RECORDS SHOWN:
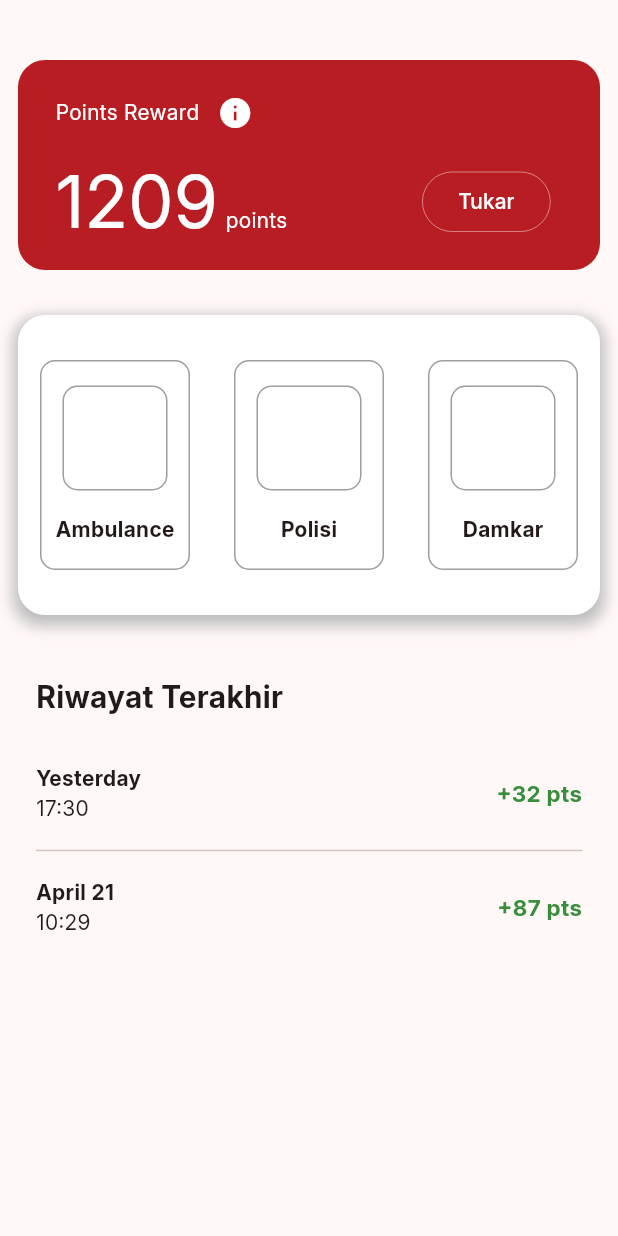
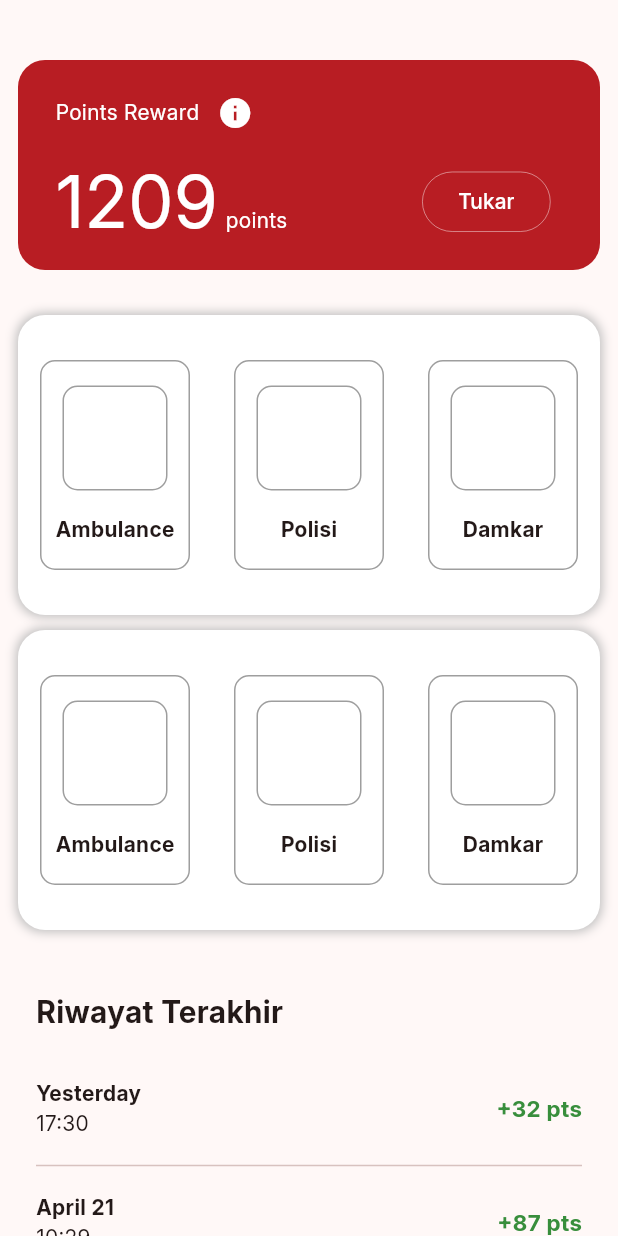
Before and after one commit to Jong44/one_call_app_relawan, a Flutter app: the HomePage widget shown alone on an empty page, opened directly, on a phone screen of 412 x 824 dp. Run offline on Flutter 3.47's test engine with Material 3 defaults, Android fonts, the phone set to English and light mode, and no system bars; our stand-ins replace flutter_svg, iconsax.

Commit message:
6 institute emergency calls

```diff
--- a/lib/app/views/main/details/home_page.dart
+++ b/lib/app/views/main/details/home_page.dart
@@ -1,5 +1,7 @@
 import 'package:flutter/material.dart';
-import 'package:one_call_login_register/app/config/ColorConfig.dart';
+//import 'package:one_call_login_register/app/config/ColorConfig.dart';
+import 'package:one_call_login_register/app/widgets/IndexMain/HomePage/emergency_call.dart';
+import 'package:one_call_login_register/app/widgets/IndexMain/HomePage/volunteer_points.dart';
 
 class HomePage extends StatelessWidget {
   HomePage({super.key});
@@ -33,137 +35,19 @@
   ];
   @override
   Widget build(BuildContext context) {
-    return Padding(
+    return SingleChildScrollView(
+      child: Padding(
         padding: const EdgeInsets.symmetric(horizontal: 12),
         child: Column(
           crossAxisAlignment: CrossAxisAlignment.start,
           children: [
             // points
-          Container(
-            height: 140,
-            margin: const EdgeInsets.only(top: 40),
-            padding: const EdgeInsets.symmetric(horizontal: 25, vertical: 11),
-            decoration: BoxDecoration(
-              color: ColorConfig.primaryColor,
-              borderRadius: BorderRadius.circular(18),
-            ),
-            child: Row(
-              crossAxisAlignment: CrossAxisAlignment.end,
-              mainAxisAlignment: MainAxisAlignment.spaceBetween,
-              children: [
-                // point nominal
-                Column(
-                  crossAxisAlignment: CrossAxisAlignment.start,
-                  mainAxisAlignment: MainAxisAlignment.spaceBetween,
-                  children: [
-                    Row(
-                      children: [
-                        const Text(
-                          'Points Reward',
-                          style: TextStyle(color: Colors.white),
-                        ),
-                        IconButton(
-                            onPressed: () {},
-                            icon: const Icon(
-                              Icons.info,
-                              color: Colors.white,
-                            ))
-                      ],
-                    ),
-                    SizedBox(
-                      width: 330,
-                      child: Row(
-                        mainAxisAlignment: MainAxisAlignment.spaceBetween,
-                        children: [
-                          const Row(
-                            textBaseline: TextBaseline.alphabetic,
-                            crossAxisAlignment: CrossAxisAlignment.baseline,
-                            children: [
-                              Text(
-                                '1209',
-                                style: TextStyle(
-                                    fontSize: 48, color: Colors.white),
-                              ),
-                              SizedBox(width: 5),
-                              Text(
-                                'points',
-                                style: TextStyle(color: Colors.white),
-                              ),
-                            ],
-                          ),
-                          //SizedBox(width: 90),
-                          // 'tukar' button
-                          OutlinedButton(
-                            onPressed: () {},
-                            style: OutlinedButton.styleFrom(
-                              side: const BorderSide(
-                                color: Colors.white,
-                                width: 0.3,
-                              ),
-                            ),
-                            child: const Text(
-                              'Tukar',
-                              style: TextStyle(color: Colors.white),
-                            ),
-                          )
-                        ],
-                      ),
-                    ),
-                  ],
-                ),
-              ],
-            ),
-          ),
+            const VolunteerPoints(),
             const SizedBox(height: 30),
             // emergency call
-          Container(
-            height: 200,
-            alignment: Alignment.center,
-            decoration: BoxDecoration(
-                color: Colors.white,
-                borderRadius: BorderRadius.circular(18),
-                boxShadow: [
-                  BoxShadow(
-                    color: Colors.grey.shade400,
-                    offset: const Offset(0, 4),
-                    blurRadius: 8,
-                    spreadRadius: 3,
-                  )
-                ]),
-            child: Row(
-              mainAxisAlignment: MainAxisAlignment.spaceAround,
-              children: List.generate(
-                _emergencyCall.length,
-                // call card
-                (index) => Container(
-                  width: 100,
-                  height: 140,
-                  decoration: BoxDecoration(
-                      border: Border.all(width: 1, color: Colors.grey),
-                      borderRadius: BorderRadius.circular(10)),
-                  child: Column(
-                    mainAxisAlignment: MainAxisAlignment.spaceEvenly,
-                    children: [
-                      // institute logo
-                      Container(
-                        width: 70,
-                        height: 70,
-                        decoration: BoxDecoration(
-                            border: Border.all(width: 1, color: Colors.grey),
-                            borderRadius: BorderRadius.circular(10)),
-                      ),
-                      // institute name
-                      Text(
-                        _emergencyCall[index]['institute'],
-                        style: const TextStyle(
-                            fontFamily: 'Inter', fontWeight: FontWeight.w700),
-                      )
-                    ],
-                  ),
-                ),
-              ),
-            ),
-          ),
+            EmergencyCall(emergencyCall: _emergencyCall),
+            const SizedBox(height: 10),
+            EmergencyCall(emergencyCall: _emergencyCall),
             // history/
             const SizedBox(height: 40),
             Padding(
@@ -242,6 +126,7 @@
             )
           ],
         ),
+      ),
     );
   }
 }
--- /dev/null
+++ b/lib/app/widgets/IndexMain/HomePage/emergency_call.dart
@@ -0,0 +1,62 @@
+import 'package:flutter/material.dart';
+
+class EmergencyCall extends StatelessWidget {
+  const EmergencyCall({
+    super.key,
+    required List emergencyCall,
+  }) : _emergencyCall = emergencyCall;
+
+  final List _emergencyCall;
+
+  @override
+  Widget build(BuildContext context) {
+    return Container(
+      height: 200,
+      alignment: Alignment.center,
+      decoration: BoxDecoration(
+          color: Colors.white,
+          borderRadius: BorderRadius.circular(18),
+          boxShadow: [
+            BoxShadow(
+              color: Colors.grey.shade400,
+              offset: const Offset(0, 0),
+              blurRadius: 5,
+              spreadRadius: 1,
+            )
+          ]),
+      child: Row(
+        mainAxisAlignment: MainAxisAlignment.spaceAround,
+        children: List.generate(
+          _emergencyCall.length,
+          // call card
+          (index) => Container(
+            width: 100,
+            height: 140,
+            decoration: BoxDecoration(
+                border: Border.all(width: 1, color: Colors.grey),
+                borderRadius: BorderRadius.circular(10)),
+            child: Column(
+              mainAxisAlignment: MainAxisAlignment.spaceEvenly,
+              children: [
+                // institute logo
+                Container(
+                  width: 70,
+                  height: 70,
+                  decoration: BoxDecoration(
+                      border: Border.all(width: 1, color: Colors.grey),
+                      borderRadius: BorderRadius.circular(10)),
+                ),
+                // institute name
+                Text(
+                  _emergencyCall[index]['institute'],
+                  style: const TextStyle(
+                      fontFamily: 'Inter', fontWeight: FontWeight.w700),
+                )
+              ],
+            ),
+          ),
+        ),
+      ),
+    );
+  }
+}
--- /dev/null
+++ b/lib/app/widgets/IndexMain/HomePage/volunteer_points.dart
@@ -0,0 +1,87 @@
+import 'package:flutter/material.dart';
+import 'package:one_call_login_register/app/config/ColorConfig.dart';
+
+class VolunteerPoints extends StatelessWidget {
+  const VolunteerPoints({
+    super.key,
+  });
+
+  @override
+  Widget build(BuildContext context) {
+    return Container(
+      height: 140,
+      margin: const EdgeInsets.only(top: 40),
+      padding: const EdgeInsets.symmetric(horizontal: 25, vertical: 11),
+      decoration: BoxDecoration(
+        color: ColorConfig.primaryColor,
+        borderRadius: BorderRadius.circular(18),
+      ),
+      child: Row(
+        crossAxisAlignment: CrossAxisAlignment.end,
+        mainAxisAlignment: MainAxisAlignment.spaceBetween,
+        children: [
+          // point nominal
+          Column(
+            crossAxisAlignment: CrossAxisAlignment.start,
+            mainAxisAlignment: MainAxisAlignment.spaceBetween,
+            children: [
+              Row(
+                children: [
+                  const Text(
+                    'Points Reward',
+                    style: TextStyle(color: Colors.white),
+                  ),
+                  IconButton(
+                      onPressed: () {},
+                      icon: const Icon(
+                        Icons.info,
+                        color: Colors.white,
+                      ))
+                ],
+              ),
+              SizedBox(
+                width: 330,
+                child: Row(
+                  mainAxisAlignment: MainAxisAlignment.spaceBetween,
+                  children: [
+                    const Row(
+                      textBaseline: TextBaseline.alphabetic,
+                      crossAxisAlignment: CrossAxisAlignment.baseline,
+                      children: [
+                        Text(
+                          '1209',
+                          style: TextStyle(
+                              fontSize: 48, color: Colors.white),
+                        ),
+                        SizedBox(width: 5),
+                        Text(
+                          'points',
+                          style: TextStyle(color: Colors.white),
+                        ),
+                      ],
+                    ),
+                    //SizedBox(width: 90),
+                    // 'tukar' button
+                    OutlinedButton(
+                      onPressed: () {},
+                      style: OutlinedButton.styleFrom(
+                        side: const BorderSide(
+                          color: Colors.white,
+                          width: 0.3,
+                        ),
+                      ),
+                      child: const Text(
+                        'Tukar',
+                        style: TextStyle(color: Colors.white),
+                      ),
+                    )
+                  ],
+                ),
+              ),
+            ],
+          ),
+        ],
+      ),
+    );
+  }
+}
```
Lines whose indentation alone changed are shown as unchanged.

THE TASK: What is needed is each line from the records with the word "import" in it.

EXERCISE RESPONSE:
 import 'package:flutter/material.dart';
-import 'package:one_call_login_register/app/config/ColorConfig.dart';
+//import 'package:one_call_login_register/app/config/ColorConfig.dart';
+import 'package:one_call_login_register/app/widgets/IndexMain/HomePage/emergency_call.dart';
+import 'package:one_call_login_register/app/widgets/IndexMain/HomePage/volunteer_points.dart';
+import 'package:flutter/material.dart';
+import 'package:flutter/material.dart';
+import 'package:one_call_login_register/app/config/ColorConfig.dart';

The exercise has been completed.